Colorectal Robotic Surgery Benefits Both Patients & Physicians
APRIL 01, 2016
At Beth Israel Deaconess Medical Center (BIDMC), robots are playing an important role in helping highly skilled physicians perform complex surgeries. Many of these specialty surgeries were out of the realm of possibility just a few years ago. But today’s robotics have helped make the impossible possible.
Improvements to colorectal surgery are one such example of how BIDMC doctors are coupling their own training and experience with the precision of robotics to profound effect.
“It’s pretty amazing,” says Deborah Nagle, MD, Chief of the Division of Colon and Rectal Surgery at Beth Israel Deaconess Medical Center. “Colorectal robotic surgery has the potential to improve outcomes, decrease recovery time, and help patients continue living the lifestyle that’s important to them.”
Part of BIDMC’s philosophy is using the most advanced tools to help improve outcomes while having the smallest possible impact on a patient’s quality of life.
“We’re using colorectal robotic surgery to perform complex reconstruction of the rectum in ways that just weren’t possible in the past,” says Nagle. “And by having such sophisticated robotics, we’re able to perform these types of reconstructions in situations where other hospitals might perform a colostomy. This helps our patients retain the comfort and quality of life they expect.”
Some of the benefits of colorectal robotic surgery include quicker return of bowel function, the need for less pain medicine, and the potential for faster recovery time.
“One of the great benefits of this surgical tool is that physicians now have better visualization and ease of access in tight spaces such as the pelvis,” says Nagle. “This is important because it helps decrease the likelihood that the surgery will require a long incision — what’s called open procedure — for pelvic surgery. For example, laparoscopic procedures have a conversion to open procedure rate of up to 20 percent. Using the robot, we’re under five percent.”
Nagle sees a great advantage in robotic-assisted surgery. “Yes, because as well thought out as these tools are for a patient’s needs, they’re also ergonomically constructed for physicians, which may ultimately be better for our patients.”
Robotic-assisted surgery is a practical option for a wide range of colorectal conditions, including pelvic surgeries, low rectal resection, sigmoid colectomy, and cancer and non-cancer treatments. Most robotic-assisted surgery uses small incisions, unlike many other options that might require multiple open wounds.

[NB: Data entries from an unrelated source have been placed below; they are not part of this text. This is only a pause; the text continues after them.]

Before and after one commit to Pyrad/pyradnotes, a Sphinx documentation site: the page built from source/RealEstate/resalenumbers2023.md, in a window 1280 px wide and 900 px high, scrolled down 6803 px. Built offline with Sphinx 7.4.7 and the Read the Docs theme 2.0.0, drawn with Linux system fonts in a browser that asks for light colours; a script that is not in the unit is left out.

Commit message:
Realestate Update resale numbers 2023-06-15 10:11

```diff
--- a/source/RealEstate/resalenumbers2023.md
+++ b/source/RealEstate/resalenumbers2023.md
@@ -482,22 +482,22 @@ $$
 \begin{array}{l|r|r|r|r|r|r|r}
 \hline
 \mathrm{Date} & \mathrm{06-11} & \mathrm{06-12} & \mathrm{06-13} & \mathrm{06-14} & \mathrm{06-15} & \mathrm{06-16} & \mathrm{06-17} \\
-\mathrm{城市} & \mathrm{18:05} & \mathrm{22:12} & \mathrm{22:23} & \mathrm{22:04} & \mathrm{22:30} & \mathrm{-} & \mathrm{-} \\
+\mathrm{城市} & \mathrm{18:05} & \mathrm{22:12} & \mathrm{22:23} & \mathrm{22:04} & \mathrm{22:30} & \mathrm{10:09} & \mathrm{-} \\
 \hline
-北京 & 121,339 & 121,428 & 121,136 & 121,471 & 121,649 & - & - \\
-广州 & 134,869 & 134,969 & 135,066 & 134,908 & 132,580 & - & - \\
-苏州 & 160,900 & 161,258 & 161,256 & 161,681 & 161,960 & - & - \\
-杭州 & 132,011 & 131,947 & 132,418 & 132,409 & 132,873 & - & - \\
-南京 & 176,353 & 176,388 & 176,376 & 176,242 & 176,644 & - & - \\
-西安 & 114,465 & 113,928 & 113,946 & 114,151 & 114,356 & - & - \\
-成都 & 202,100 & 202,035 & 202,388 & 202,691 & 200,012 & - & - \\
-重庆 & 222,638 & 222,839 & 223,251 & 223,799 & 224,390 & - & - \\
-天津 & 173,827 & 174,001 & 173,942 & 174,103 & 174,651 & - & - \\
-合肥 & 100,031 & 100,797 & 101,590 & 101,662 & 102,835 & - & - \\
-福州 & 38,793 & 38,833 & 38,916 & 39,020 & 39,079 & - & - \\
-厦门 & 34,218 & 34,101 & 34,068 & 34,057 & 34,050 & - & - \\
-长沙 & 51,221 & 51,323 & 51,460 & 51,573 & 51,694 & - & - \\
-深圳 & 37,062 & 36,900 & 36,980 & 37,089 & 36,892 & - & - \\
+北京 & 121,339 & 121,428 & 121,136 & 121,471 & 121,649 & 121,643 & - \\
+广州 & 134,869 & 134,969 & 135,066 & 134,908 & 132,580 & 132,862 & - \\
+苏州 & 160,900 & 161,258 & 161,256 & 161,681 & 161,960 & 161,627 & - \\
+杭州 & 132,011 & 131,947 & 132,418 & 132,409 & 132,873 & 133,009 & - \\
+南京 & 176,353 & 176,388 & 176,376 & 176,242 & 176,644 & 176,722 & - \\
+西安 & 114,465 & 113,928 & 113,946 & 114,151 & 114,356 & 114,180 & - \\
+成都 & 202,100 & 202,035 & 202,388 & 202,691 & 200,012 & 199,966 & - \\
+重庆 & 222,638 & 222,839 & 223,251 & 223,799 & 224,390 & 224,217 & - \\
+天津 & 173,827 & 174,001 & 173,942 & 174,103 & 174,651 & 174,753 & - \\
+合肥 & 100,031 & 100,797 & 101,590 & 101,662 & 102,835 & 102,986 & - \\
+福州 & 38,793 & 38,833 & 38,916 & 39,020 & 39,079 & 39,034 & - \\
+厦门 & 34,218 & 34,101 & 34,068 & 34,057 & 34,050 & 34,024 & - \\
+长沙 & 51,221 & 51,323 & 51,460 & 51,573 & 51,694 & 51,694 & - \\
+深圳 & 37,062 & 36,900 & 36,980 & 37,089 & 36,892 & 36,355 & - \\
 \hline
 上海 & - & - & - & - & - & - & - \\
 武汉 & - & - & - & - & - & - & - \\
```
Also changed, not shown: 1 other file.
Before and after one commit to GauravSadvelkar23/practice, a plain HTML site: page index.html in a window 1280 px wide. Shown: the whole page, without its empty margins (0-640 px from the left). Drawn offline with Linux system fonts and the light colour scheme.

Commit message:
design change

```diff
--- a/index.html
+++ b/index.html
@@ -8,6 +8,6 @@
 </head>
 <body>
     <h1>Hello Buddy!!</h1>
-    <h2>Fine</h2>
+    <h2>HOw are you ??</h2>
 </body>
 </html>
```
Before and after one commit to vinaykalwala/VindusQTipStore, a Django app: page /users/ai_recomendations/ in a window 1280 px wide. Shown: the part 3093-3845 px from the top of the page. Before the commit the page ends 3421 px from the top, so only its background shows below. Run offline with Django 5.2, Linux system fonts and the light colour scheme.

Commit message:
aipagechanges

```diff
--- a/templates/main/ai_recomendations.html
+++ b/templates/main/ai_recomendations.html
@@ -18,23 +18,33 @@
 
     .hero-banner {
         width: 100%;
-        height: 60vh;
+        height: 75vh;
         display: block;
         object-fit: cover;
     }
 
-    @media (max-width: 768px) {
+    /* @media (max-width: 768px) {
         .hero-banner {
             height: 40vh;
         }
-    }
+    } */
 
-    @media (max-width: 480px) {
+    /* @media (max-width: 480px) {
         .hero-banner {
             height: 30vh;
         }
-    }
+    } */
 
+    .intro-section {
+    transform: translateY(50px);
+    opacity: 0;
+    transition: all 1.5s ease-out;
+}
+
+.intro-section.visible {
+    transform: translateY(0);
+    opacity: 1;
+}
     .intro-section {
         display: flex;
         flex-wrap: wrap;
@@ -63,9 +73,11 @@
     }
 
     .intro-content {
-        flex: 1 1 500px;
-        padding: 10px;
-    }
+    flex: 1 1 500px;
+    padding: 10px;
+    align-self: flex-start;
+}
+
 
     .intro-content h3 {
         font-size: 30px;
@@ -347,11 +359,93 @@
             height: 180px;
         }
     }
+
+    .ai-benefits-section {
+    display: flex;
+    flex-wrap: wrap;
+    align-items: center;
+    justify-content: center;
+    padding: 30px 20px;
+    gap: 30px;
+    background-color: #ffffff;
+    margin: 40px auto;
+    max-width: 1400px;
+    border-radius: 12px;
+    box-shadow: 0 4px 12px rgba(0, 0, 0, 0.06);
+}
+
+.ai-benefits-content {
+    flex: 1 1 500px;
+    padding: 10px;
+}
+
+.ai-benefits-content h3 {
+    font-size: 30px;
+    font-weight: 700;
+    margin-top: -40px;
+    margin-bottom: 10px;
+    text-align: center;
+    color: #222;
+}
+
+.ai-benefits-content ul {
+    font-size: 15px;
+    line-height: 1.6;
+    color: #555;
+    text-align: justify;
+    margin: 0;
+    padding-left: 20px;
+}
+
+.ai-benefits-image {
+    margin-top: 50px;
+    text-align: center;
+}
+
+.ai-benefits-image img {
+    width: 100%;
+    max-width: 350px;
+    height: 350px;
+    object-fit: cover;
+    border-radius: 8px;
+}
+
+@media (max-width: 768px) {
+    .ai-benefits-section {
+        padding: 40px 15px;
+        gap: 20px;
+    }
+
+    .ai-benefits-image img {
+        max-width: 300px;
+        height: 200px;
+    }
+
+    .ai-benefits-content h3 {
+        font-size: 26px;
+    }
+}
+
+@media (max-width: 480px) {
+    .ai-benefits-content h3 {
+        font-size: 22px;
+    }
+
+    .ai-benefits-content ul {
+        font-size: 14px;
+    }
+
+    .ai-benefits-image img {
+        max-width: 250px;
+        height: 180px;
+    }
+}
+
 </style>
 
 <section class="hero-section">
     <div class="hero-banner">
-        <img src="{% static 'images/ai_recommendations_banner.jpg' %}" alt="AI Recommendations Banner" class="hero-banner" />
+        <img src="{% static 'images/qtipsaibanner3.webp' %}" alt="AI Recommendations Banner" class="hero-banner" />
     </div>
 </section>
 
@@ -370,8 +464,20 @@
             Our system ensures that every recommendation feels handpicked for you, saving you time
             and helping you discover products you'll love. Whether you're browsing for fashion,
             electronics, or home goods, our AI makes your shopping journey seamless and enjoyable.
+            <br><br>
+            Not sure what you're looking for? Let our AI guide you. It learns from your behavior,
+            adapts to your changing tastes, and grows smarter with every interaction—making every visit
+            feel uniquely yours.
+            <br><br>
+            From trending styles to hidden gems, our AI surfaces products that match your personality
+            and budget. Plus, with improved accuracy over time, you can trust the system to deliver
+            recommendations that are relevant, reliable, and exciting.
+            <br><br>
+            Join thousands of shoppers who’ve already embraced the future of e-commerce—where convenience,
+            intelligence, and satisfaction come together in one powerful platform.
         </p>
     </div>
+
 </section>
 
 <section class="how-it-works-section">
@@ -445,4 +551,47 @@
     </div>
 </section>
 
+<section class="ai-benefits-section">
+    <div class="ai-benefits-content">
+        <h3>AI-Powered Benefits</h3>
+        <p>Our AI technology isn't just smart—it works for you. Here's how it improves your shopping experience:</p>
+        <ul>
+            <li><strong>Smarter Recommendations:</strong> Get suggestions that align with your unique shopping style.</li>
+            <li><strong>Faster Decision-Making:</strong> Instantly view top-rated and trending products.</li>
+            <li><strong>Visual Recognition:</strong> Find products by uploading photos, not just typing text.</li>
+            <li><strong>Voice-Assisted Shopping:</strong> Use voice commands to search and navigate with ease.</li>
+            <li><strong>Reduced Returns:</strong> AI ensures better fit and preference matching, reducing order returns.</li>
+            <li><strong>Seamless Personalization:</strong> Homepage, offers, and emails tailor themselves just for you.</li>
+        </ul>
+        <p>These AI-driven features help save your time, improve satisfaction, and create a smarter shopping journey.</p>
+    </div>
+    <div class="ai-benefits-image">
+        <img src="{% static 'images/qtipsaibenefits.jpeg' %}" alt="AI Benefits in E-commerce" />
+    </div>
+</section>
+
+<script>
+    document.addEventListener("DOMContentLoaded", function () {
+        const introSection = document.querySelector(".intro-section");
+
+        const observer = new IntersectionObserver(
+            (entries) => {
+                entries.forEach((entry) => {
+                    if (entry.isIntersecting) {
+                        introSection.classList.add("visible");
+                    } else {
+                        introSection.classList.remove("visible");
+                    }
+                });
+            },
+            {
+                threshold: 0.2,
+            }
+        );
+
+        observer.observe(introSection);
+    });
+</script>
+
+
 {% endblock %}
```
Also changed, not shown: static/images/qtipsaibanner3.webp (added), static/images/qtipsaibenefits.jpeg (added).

“We’re constantly researching and trialing new processes and techniques to improve outcomes for a wide range of colorectal conditions,” says Nagle. “BIDMC has the broadest depth of robotic surgery in the region. We’ve also integrated this technology into our resident training processes. And as one of the region’s leaders in robotic surgery, we also train other practicing surgeons through CME courses and clinical observerships, as well as run courses for robotic surgery.”
But how are people reacting to robotics as part of their surgery?
“The response is usually very positive,” says Nagle. “And when they learn that robotic-assisted surgery often means less pain and faster recovery time, they like the technology that much more.”